Katzman puts it more bluntly: ``Most of our kids are wealthy,'' he told David Owen, author of ``None of the Above,'' the recent book disparaging standardized tests. ``Those are the kids who have an advantage to begin with. And we're moving them up another level.''
There are still people who think the SAT can lower the education ladder rather than pull it up. Tom Parker, assistant admissions director at Williams College, for example, thinks the test can still help applicants who don't have well-connected alumni in their corner. ``The only lobby they have is the SAT,'' he says.
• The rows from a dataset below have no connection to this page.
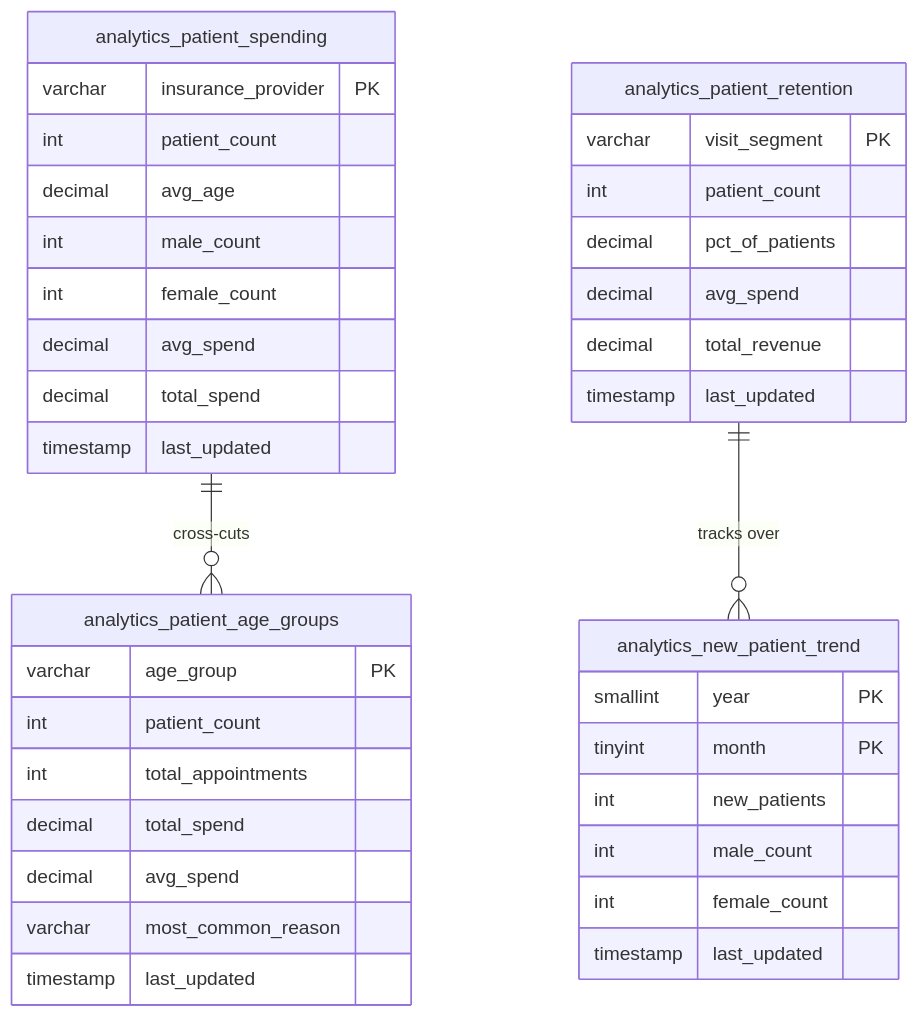
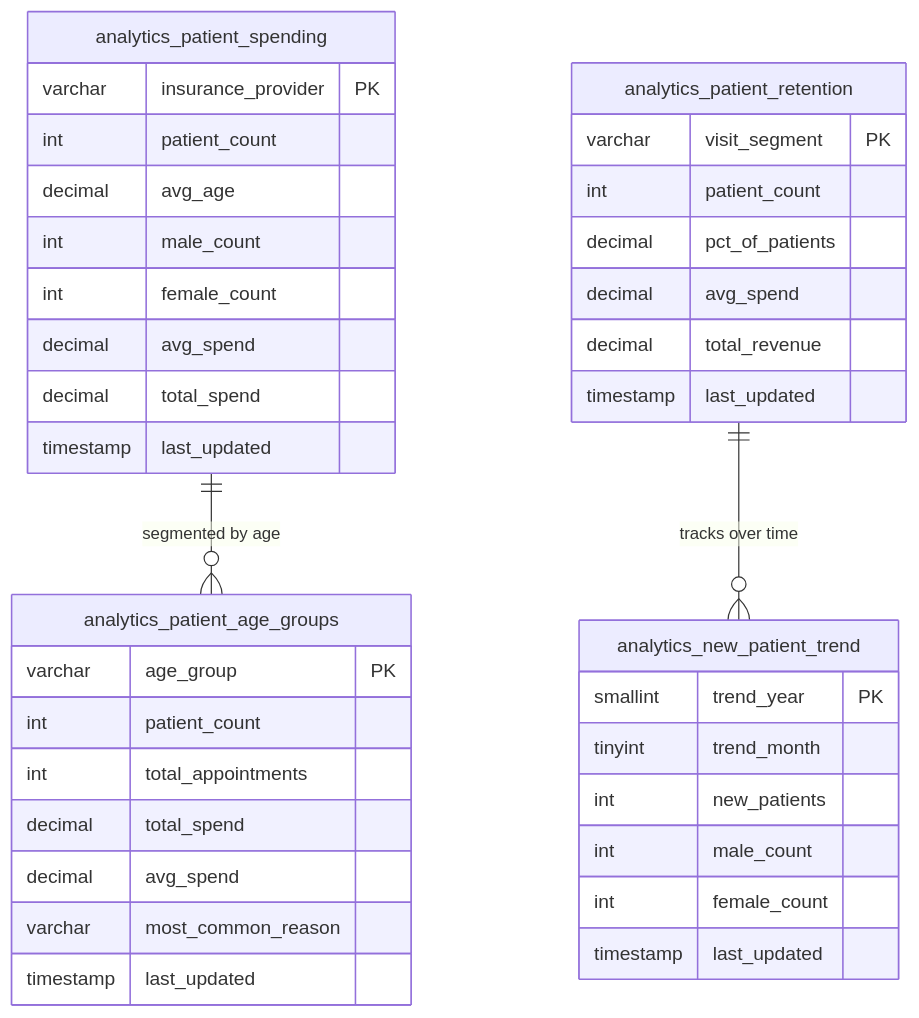
One commit to PampariNaresh/healthcare-data-platform changed diagram 14 of 15 in PROJECT_DOCUMENTATION.md. Above: the diagram before and after it, drawn with Mermaid. The commit also changed other lines of this file, not shown here.

First line of the commit message:
fix: resolve Mermaid erDiagram parse errors in Operational and Patient analytics

````diff
--- a/PROJECT_DOCUMENTATION.md
+++ b/PROJECT_DOCUMENTATION.md
@@ -1404,44 +1406,44 @@
 ```mermaid
 erDiagram
     analytics_patient_spending {
         varchar   insurance_provider PK
         int       patient_count
         decimal   avg_age
         int       male_count
         int       female_count
         decimal   avg_spend
         decimal   total_spend
         timestamp last_updated
     }
 
     analytics_patient_age_groups {
         varchar   age_group PK
         int       patient_count
         int       total_appointments
         decimal   total_spend
         decimal   avg_spend
         varchar   most_common_reason
         timestamp last_updated
     }
 
     analytics_patient_retention {
         varchar   visit_segment PK
         int       patient_count
         decimal   pct_of_patients
         decimal   avg_spend
         decimal   total_revenue
         timestamp last_updated
     }
 
     analytics_new_patient_trend {
-        smallint  year PK
-        tinyint   month PK
+        smallint  trend_year PK
+        tinyint   trend_month
         int       new_patients
         int       male_count
         int       female_count
         timestamp last_updated
     }
 
-    analytics_patient_spending   ||--o{ analytics_patient_age_groups : "cross-cuts"
-    analytics_patient_retention  ||--o{ analytics_new_patient_trend  : "tracks over"
+    analytics_patient_spending  ||--o{ analytics_patient_age_groups : "segmented by age"
+    analytics_patient_retention ||--o{ analytics_new_patient_trend  : "tracks over time"
 ```
````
But even he is concerned that coaching raises ``real problems of socioeconomic importance.''
A new organization called FairTest, based in Cambridge, Mass., has been formed to confront these concerns. A number of schools have taken the fairness and other issues seriously enough to drop the SAT requirement. One of these is Bates College in Maine, which took this step last year. Bates had determined in its own case what a number of scholars have argued generally that the SAT isn't really an important gauge of how well a student is likely to do in college.
The Bates faculty was worried about using a test that rich kids could prepare for and poor kids could not. And admissions director William Hiss comes back to what is becoming a dominant concern of many. ``SATs were causing kids to misuse their time,'' he says. ``We [are] saying, `Don't spend 400 hours studying word analogies with Brother [Stanley] Kaplan. Read Shakespeare, Dickens; work in a soup kitchen.' ''
Even Katzman, who is doing very well by the SAT, says he could not agree more. ``I'd be delighted to teach real literature,'' he says.